• _Try it_
Type out all the records word for word. Any pictures are to be left out.

········

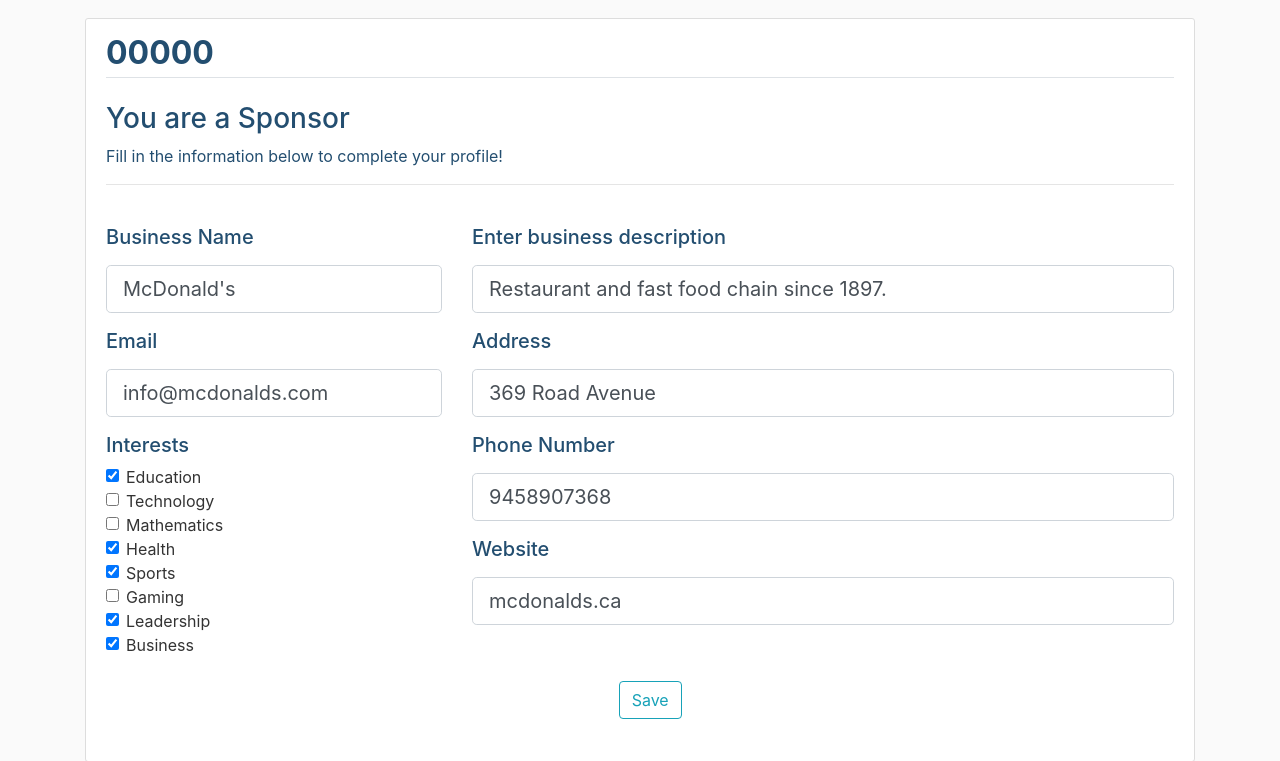
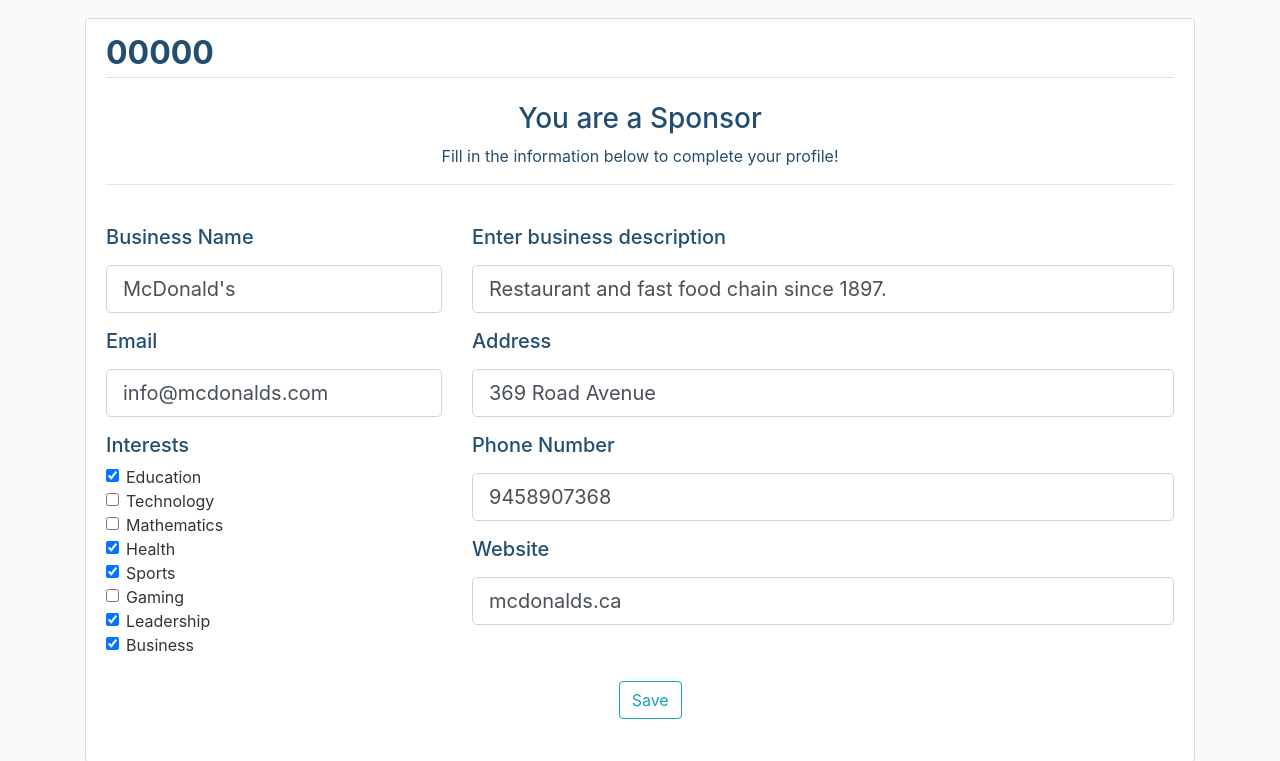
Before and after one commit to alexhu316/WaffleHacks, a Flask app: page /account_sponsor in a window 1280 px wide. Shown: the part 62-823 px from the top of the page. Run offline with Flask 2, Linux system fonts and the light colour scheme; a user stored in the database is signed in; some libraries are stand-ins or nearby versions.

Commit message:
Update account_sponsor.html

```diff
--- a/main/templates/account_sponsor.html
+++ b/main/templates/account_sponsor.html
@@ -5,8 +5,8 @@
             {{ form.csrf_token }}
             <fieldset class="form-group">
                 <legend class="border-bottom mb-4" style="font-size: xx-large; font-weight: bolder; color: #234E70;">{{current_user.username}}</legend>
-                <h3 style="color:#234E70">You are a {{current_user.user_type}}</h3>
-                <p style="color:#234E70">Fill in the information below to complete your profile!</p>
+                <h3 style="color:#234E70; text-align: center;">You are a {{current_user.user_type}}</h3>
+                <p style="color:#234E70; text-align: center;">Fill in the information below to complete your profile!</p>
                 <hr>
             <div class="countainer">
                     <br>
```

········

• _Task answer_
Before and after one commit to alexhu316/WaffleHacks, a Flask app: page /account_sponsor in a window 1280 px wide. Shown: the part 62-823 px from the top of the page. Run offline with Flask 2, Linux system fonts and the light colour scheme; a user stored in the database is signed in; some libraries are stand-ins or nearby versions.

Commit message:
Update account_sponsor.html

```diff
--- a/main/templates/account_sponsor.html
+++ b/main/templates/account_sponsor.html
@@ -5,8 +5,8 @@
             {{ form.csrf_token }}
             <fieldset class="form-group">
                 <legend class="border-bottom mb-4" style="font-size: xx-large; font-weight: bolder; color: #234E70;">{{current_user.username}}</legend>
-                <h3 style="color:#234E70">You are a {{current_user.user_type}}</h3>
-                <p style="color:#234E70">Fill in the information below to complete your profile!</p>
+                <h3 style="color:#234E70; text-align: center;">You are a {{current_user.user_type}}</h3>
+                <p style="color:#234E70; text-align: center;">Fill in the information below to complete your profile!</p>
                 <hr>
             <div class="countainer">
                     <br>
```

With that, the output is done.